Applications for the 2019 USCS-SSRC DPD Program are due February 8, 2019.
Alexandra Grundler’s background in dance and her appreciation for art led to her current course of doctoral research: morality and dance, and “symbolism as the connection between beauty and morality” in artistic expressions as diverse as sculpture, poetry, painting, and folk dance.
Grundler is a third-year PhD student in the Philosophy department at UC Santa Cruz, and a recipient of a 2018 UCSC-SSRC DPD Fellowship.
Your research is on the moral dimension of dance. Can you tell us more about that—what are your academic and artistic interests, as well as your main intellectual concerns?
One thing that makes dance uniquely fascinating to study philosophically is that the art is living and resides in the movements of a human being—it therefore necessarily involves ethical considerations because of this direct person-to-person confrontation.

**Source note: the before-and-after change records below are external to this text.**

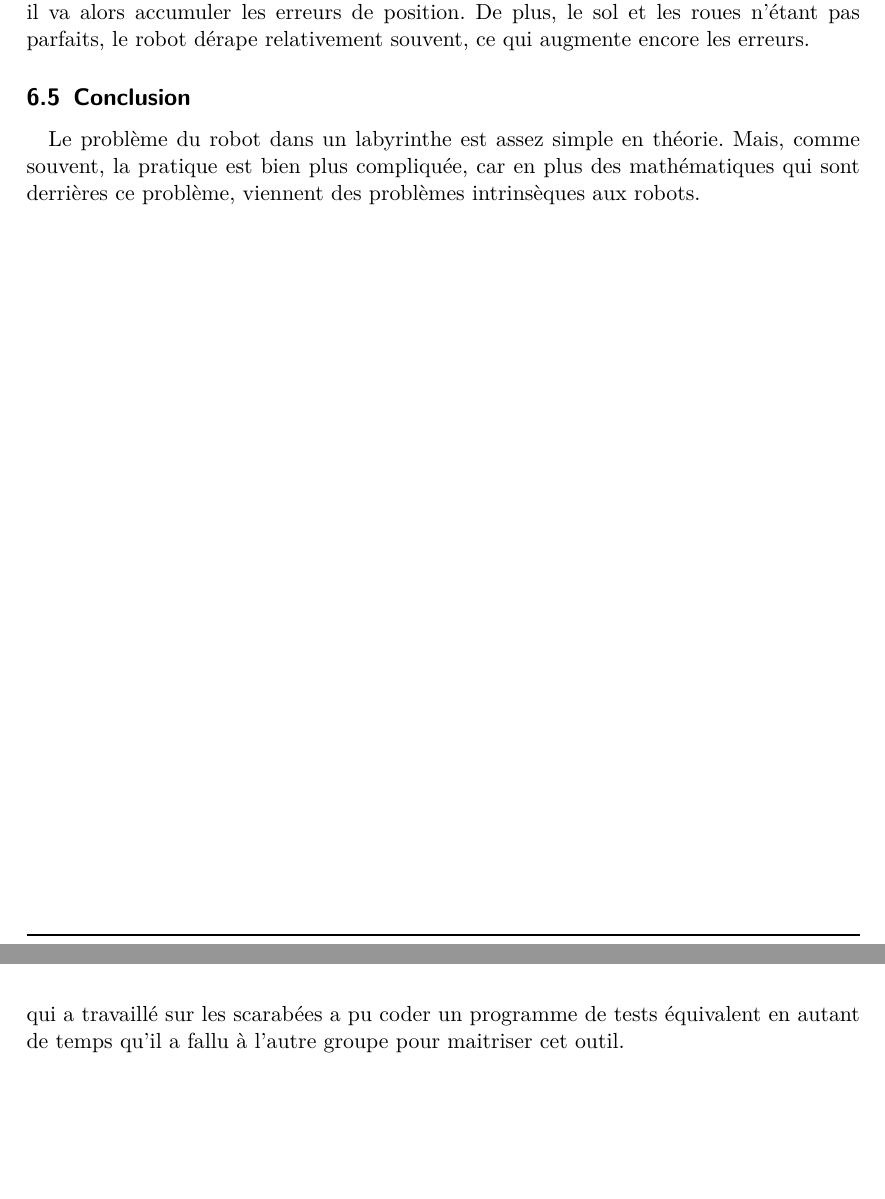
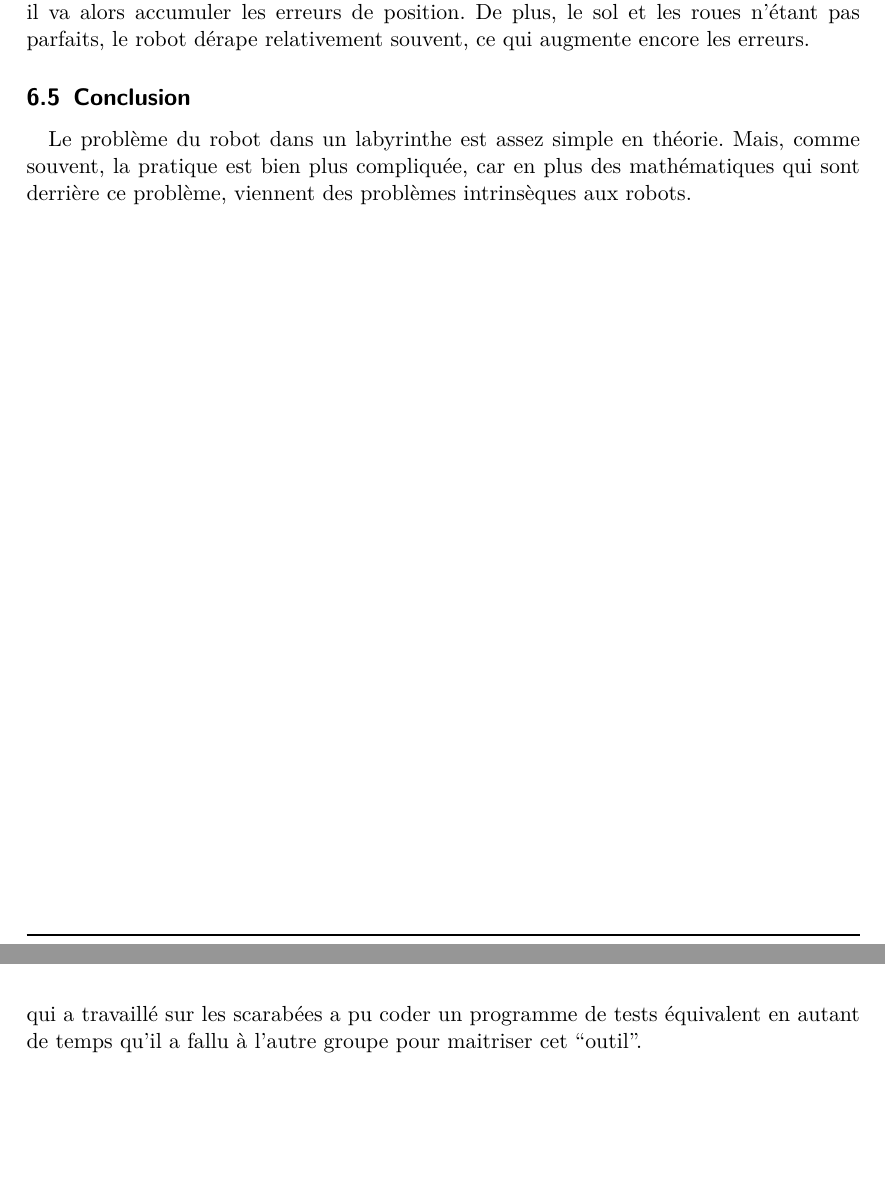
Before and after one commit to arthaud/GRO, a LaTeX document (final/rapport/main.tex, which reads final/rapport/bilan.tex, final/rapport/robot.tex): two parts of pages 32 and 34 of 44, joined at a grey line, cut so that both start at the same text. Compiled offline with pdfLaTeX.

Commit message:
Minor modifs

```diff
--- a/final/rapport/bilan.tex
+++ b/final/rapport/bilan.tex
@@ -67,4 +67,4 @@ efficace.
   pour travailler sur Sisyphe, avec raison: ce logiciel s'est avéré
   horrible à prendre en main, et le groupe qui a travaillé sur les
   scarabées a pu coder un programme de tests équivalent en autant de
-  temps qu'il a fallu à l'autre groupe pour maitriser cet outil.
+  temps qu'il a fallu à l'autre groupe pour maitriser cet ``outil''.
--- a/final/rapport/robot.tex
+++ b/final/rapport/robot.tex
@@ -110,7 +110,7 @@
   \subsection{Conclusion}
     Le problème du robot dans un labyrinthe est assez simple en théorie. Mais,
     comme souvent, la pratique est bien plus compliquée, car en plus des
-    mathématiques qui sont derrières ce problème, viennent des problèmes
+    mathématiques qui sont derrière ce problème, viennent des problèmes
     intrinsèques aux robots.
 
 % vim: shiftwidth=2 softtabstop=2 tabstop=2 spell spelllang=fr
```
Also changed, not shown: final/rapport/graphes.tex (+1 -1 lines), final/rapport/main.pdf.
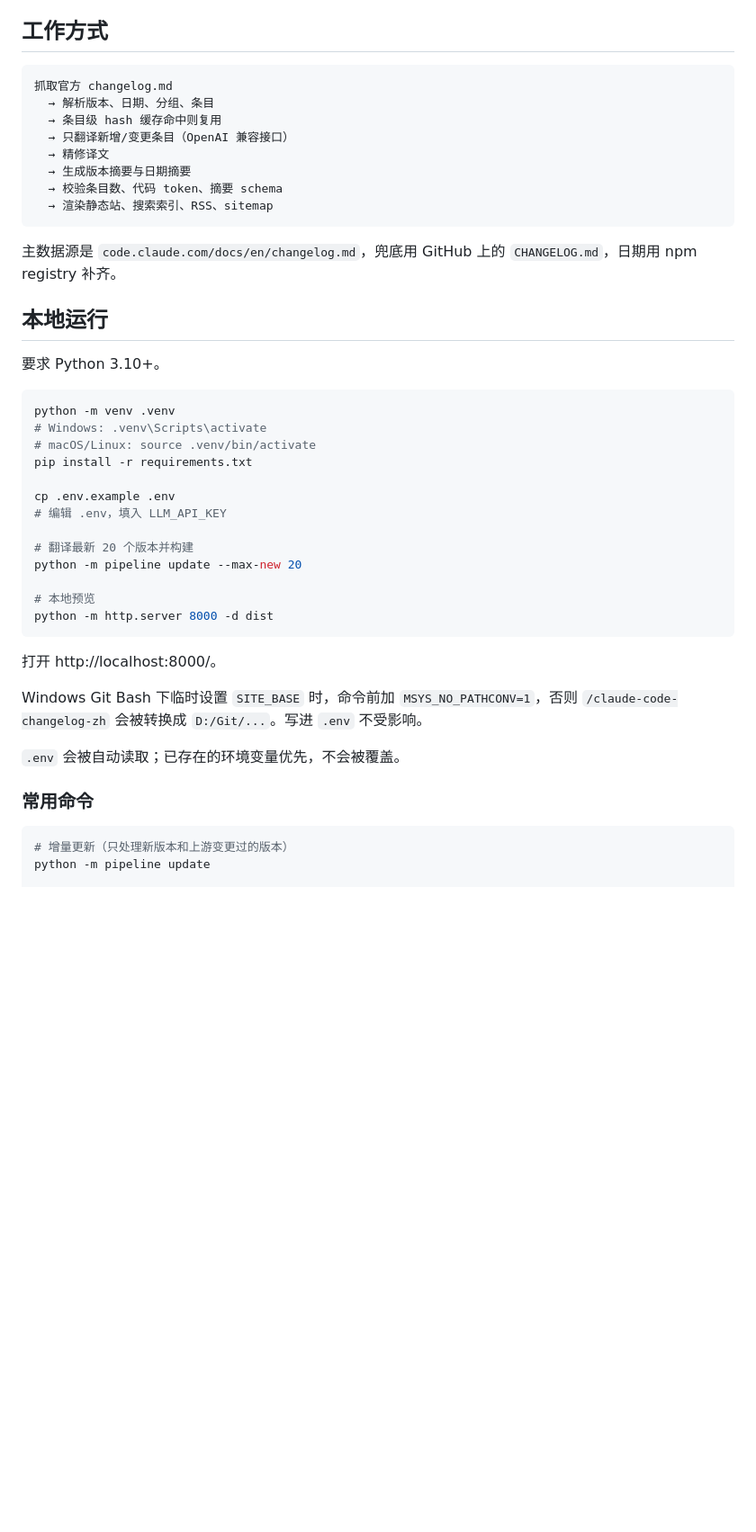
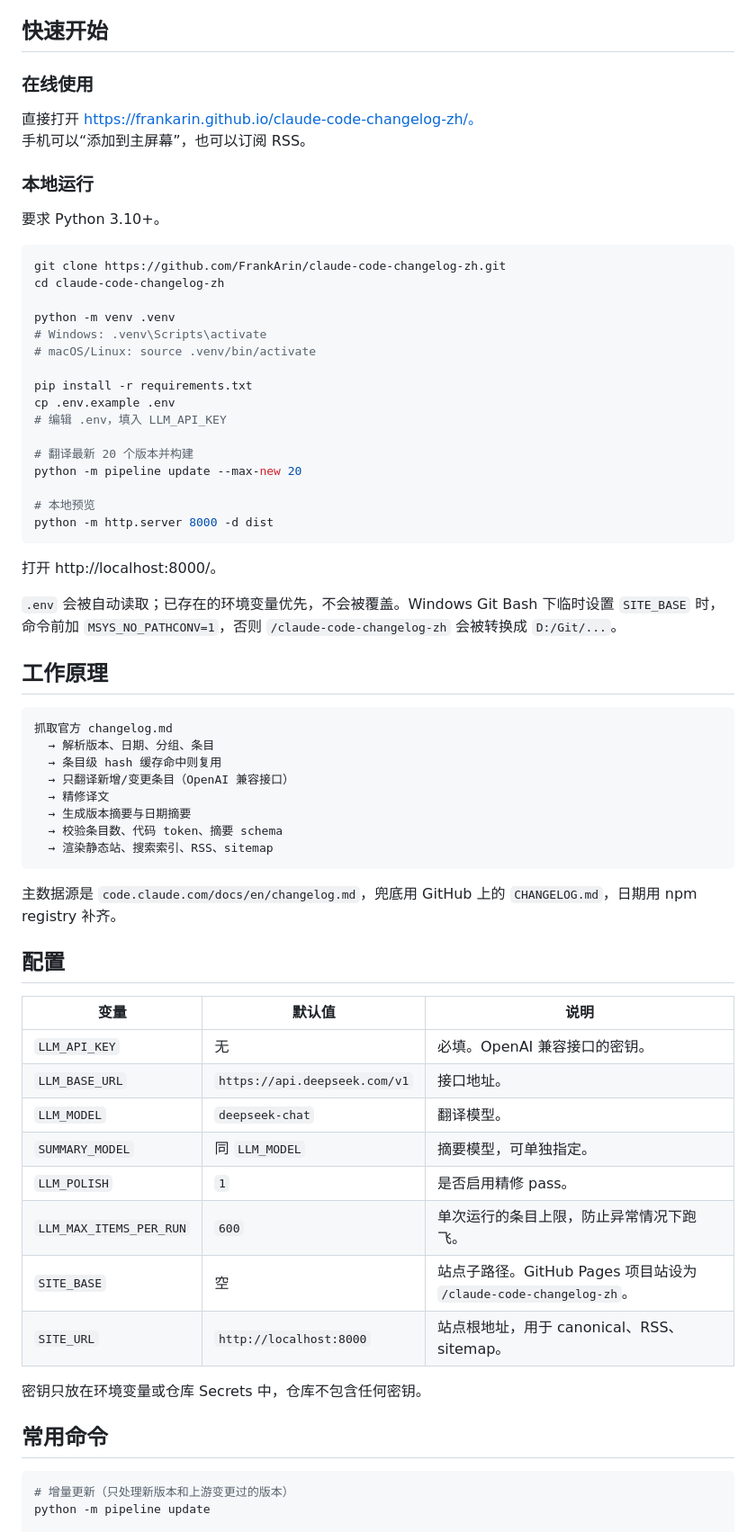
Before and after one commit to FrankArin/claude-code-changelog-zh, a Markdown page: README.md, the part around one of its changes. Shown at 90% size. GitHub-like rendering; blank space fills up the shorter version.

````diff
--- a/README.md
+++ b/README.md
@@ -27,6 +37,40 @@ Claude Code 几乎每个工作日都在发版，官方 changelog 是英文，而
 - 无追踪、无 Cookie、无第三方脚本。
 
-## 工作方式
+## 快速开始
+
+### 在线使用
+
+直接打开 https://frankarin.github.io/claude-code-changelog-zh/。
+手机可以“添加到主屏幕”，也可以订阅 RSS。
+
+### 本地运行
+
+要求 Python 3.10+。
+
+```bash
+git clone https://github.com/FrankArin/claude-code-changelog-zh.git
+cd claude-code-changelog-zh
+
+python -m venv .venv
+# Windows: .venv\Scripts\activate
+# macOS/Linux: source .venv/bin/activate
+
+pip install -r requirements.txt
+cp .env.example .env
+# 编辑 .env，填入 LLM_API_KEY
+
+# 翻译最新 20 个版本并构建
+python -m pipeline update --max-new 20
+
+# 本地预览
+python -m http.server 8000 -d dist
+```
+
+打开 http://localhost:8000/。
+
+`.env` 会被自动读取；已存在的环境变量优先，不会被覆盖。Windows Git Bash 下临时设置 `SITE_BASE` 时，命令前加 `MSYS_NO_PATHCONV=1`，否则 `/claude-code-changelog-zh` 会被转换成 `D:/Git/...`。
+
+## 工作原理
 
 ```
 抓取官方 changelog.md
@@ -41,33 +85,22 @@ Claude Code 几乎每个工作日都在发版，官方 changelog 是英文，而
 
 主数据源是 `code.claude.com/docs/en/changelog.md`，兜底用 GitHub 上的 `CHANGELOG.md`，日期用 npm registry 补齐。
 
-## 本地运行
+## 配置
 
-要求 Python 3.10+。
+| 变量 | 默认值 | 说明 |
+| --- | --- | --- |
+| `LLM_API_KEY` | 无 | 必填。OpenAI 兼容接口的密钥。 |
+| `LLM_BASE_URL` | `https://api.deepseek.com/v1` | 接口地址。 |
+| `LLM_MODEL` | `deepseek-chat` | 翻译模型。 |
+| `SUMMARY_MODEL` | 同 `LLM_MODEL` | 摘要模型，可单独指定。 |
+| `LLM_POLISH` | `1` | 是否启用精修 pass。 |
+| `LLM_MAX_ITEMS_PER_RUN` | `600` | 单次运行的条目上限，防止异常情况下跑飞。 |
+| `SITE_BASE` | 空 | 站点子路径。GitHub Pages 项目站设为 `/claude-code-changelog-zh`。 |
+| `SITE_URL` | `http://localhost:8000` | 站点根地址，用于 canonical、RSS、sitemap。 |
 
-```bash
-python -m venv .venv
-# Windows: .venv\Scripts\activate
-# macOS/Linux: source .venv/bin/activate
-pip install -r requirements.txt
+密钥只放在环境变量或仓库 Secrets 中，仓库不包含任何密钥。
 
-cp .env.example .env
-# 编辑 .env，填入 LLM_API_KEY
-
-# 翻译最新 20 个版本并构建
-python -m pipeline update --max-new 20
-
-# 本地预览
-python -m http.server 8000 -d dist
-```
-
-打开 http://localhost:8000/。
-
-Windows Git Bash 下临时设置 `SITE_BASE` 时，命令前加 `MSYS_NO_PATHCONV=1`，否则 `/claude-code-changelog-zh` 会被转换成 `D:/Git/...`。写进 `.env` 不受影响。
-
-`.env` 会被自动读取；已存在的环境变量优先，不会被覆盖。
-
-### 常用命令
+## 常用命令
 
 ```bash
 # 增量更新（只处理新版本和上游变更过的版本）
````
Also changed, not shown: other parts of README.md (+60 -72 lines), docs/preview.png (added).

Dancing lives in time; that is, the richness of the artistic movement is as fleeting as the body dancing it. The medium does not result in any other lasting product—no book, no painting, no sculpture remains when the performance has concluded. Another interesting thing is that any notation left by the first choreographer is taken up, interpreted, and changed by the following choreographers and stagers. Because of this living, evolving nature of the art, the first-hand accounts that remain from original choreographies are even more fascinating to study and interpret. I am interested in how a dancer experiences this re-embodiment of a mythical character, one that is potentially centuries old and has been played by hundreds of dancers before her. That’s a start to my love of dance, though I am interested in everything from the subtle artistic dialogues that catalyze the evolution of dance technique to what it means to be a body and create art most generally.
How did you use the UCSC-SSRC DPD grant in 2018? Did you find that your research path changed direction somehow?
I spent two months studying in multiple locations throughout Europe. Many days were spent in archives at libraries and museums, but I also got a chance to meet with contemporary thinkers I admire as well as attend book talks, conferences, and lectures on everything from applied phenomenology at the Center for Subjectivity Research in Denmark to folk-dance ethnochoreology in Hungary.
Two directions I ended up pursuing stand out to me as particularly surprising. Firstly, I started off looking at dancers’ perspectives on their work, but became interested in other perspectives of dancers that speak to their embodiment of a mythic archetype. This can be seen in poetry, painting and sculpture from people like Hugo, Mallarmé, Degas, and Rodin, to name a few. One famous example of this is in Alexandre Lacauchie’s image of Marie Taglioni as a floating sylph [see image].
Another unexpected turn was a shift from studying only theatrical dance to looking at how non-theatrical dances such as folk-dance are relevantly different ways of using artistic expression in the body to ethically relate to one another.
How have these new areas of inquiry—dancers’ embodiment of a mythic archetype, and non-theatrical dances—shifted your dissertation research overall?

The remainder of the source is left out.